TASK TO COMPLETE: I need the number of lines in the data that include "card"; reply with that number alone.

------------------------------------------------

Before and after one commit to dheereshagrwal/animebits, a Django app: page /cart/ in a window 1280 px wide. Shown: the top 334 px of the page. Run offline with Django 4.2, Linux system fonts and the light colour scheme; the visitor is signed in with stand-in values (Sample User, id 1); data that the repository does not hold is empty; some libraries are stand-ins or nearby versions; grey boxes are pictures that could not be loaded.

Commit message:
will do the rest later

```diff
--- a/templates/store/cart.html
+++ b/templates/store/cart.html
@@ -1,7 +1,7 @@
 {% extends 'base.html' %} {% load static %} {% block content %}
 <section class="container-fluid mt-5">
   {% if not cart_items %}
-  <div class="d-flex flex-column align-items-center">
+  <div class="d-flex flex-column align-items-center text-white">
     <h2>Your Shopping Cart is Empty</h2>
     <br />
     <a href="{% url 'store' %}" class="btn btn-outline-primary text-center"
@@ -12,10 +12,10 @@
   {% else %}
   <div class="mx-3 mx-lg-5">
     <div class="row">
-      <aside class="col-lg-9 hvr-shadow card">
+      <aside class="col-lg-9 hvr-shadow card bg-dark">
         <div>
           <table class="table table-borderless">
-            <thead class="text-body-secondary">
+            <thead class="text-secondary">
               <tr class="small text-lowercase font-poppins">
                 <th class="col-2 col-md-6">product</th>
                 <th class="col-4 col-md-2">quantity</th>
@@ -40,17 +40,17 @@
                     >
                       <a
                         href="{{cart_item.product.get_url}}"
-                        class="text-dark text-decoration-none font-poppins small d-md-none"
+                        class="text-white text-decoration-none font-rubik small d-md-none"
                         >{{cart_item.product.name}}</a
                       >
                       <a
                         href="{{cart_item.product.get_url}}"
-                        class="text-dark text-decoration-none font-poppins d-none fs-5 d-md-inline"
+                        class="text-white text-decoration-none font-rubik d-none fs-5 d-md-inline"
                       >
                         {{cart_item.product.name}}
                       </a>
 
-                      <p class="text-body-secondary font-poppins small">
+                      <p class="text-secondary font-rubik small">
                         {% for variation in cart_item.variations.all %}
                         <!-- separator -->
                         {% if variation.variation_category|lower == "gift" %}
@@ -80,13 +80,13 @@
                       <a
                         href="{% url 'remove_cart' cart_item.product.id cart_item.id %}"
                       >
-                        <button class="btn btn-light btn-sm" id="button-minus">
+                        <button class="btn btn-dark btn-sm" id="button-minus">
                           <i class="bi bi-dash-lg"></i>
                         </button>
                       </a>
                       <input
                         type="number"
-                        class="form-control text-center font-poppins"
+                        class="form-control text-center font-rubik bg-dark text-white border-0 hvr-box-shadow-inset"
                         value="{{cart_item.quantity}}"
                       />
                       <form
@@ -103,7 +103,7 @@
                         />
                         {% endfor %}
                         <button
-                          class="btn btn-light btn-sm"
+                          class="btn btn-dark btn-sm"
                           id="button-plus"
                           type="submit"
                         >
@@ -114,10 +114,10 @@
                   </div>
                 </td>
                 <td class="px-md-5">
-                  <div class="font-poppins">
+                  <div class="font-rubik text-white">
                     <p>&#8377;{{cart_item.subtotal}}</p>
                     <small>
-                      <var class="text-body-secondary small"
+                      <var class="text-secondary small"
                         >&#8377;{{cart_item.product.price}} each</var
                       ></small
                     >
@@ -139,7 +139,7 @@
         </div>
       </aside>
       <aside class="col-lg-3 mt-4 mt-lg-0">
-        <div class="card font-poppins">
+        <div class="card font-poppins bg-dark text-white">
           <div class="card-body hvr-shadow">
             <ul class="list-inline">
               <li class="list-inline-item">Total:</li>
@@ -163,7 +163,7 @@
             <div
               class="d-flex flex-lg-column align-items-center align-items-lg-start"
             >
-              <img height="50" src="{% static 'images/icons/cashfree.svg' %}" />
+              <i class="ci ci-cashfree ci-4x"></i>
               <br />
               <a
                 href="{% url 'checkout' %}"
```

------------------------------------------------

SOLUTION BELOW: 5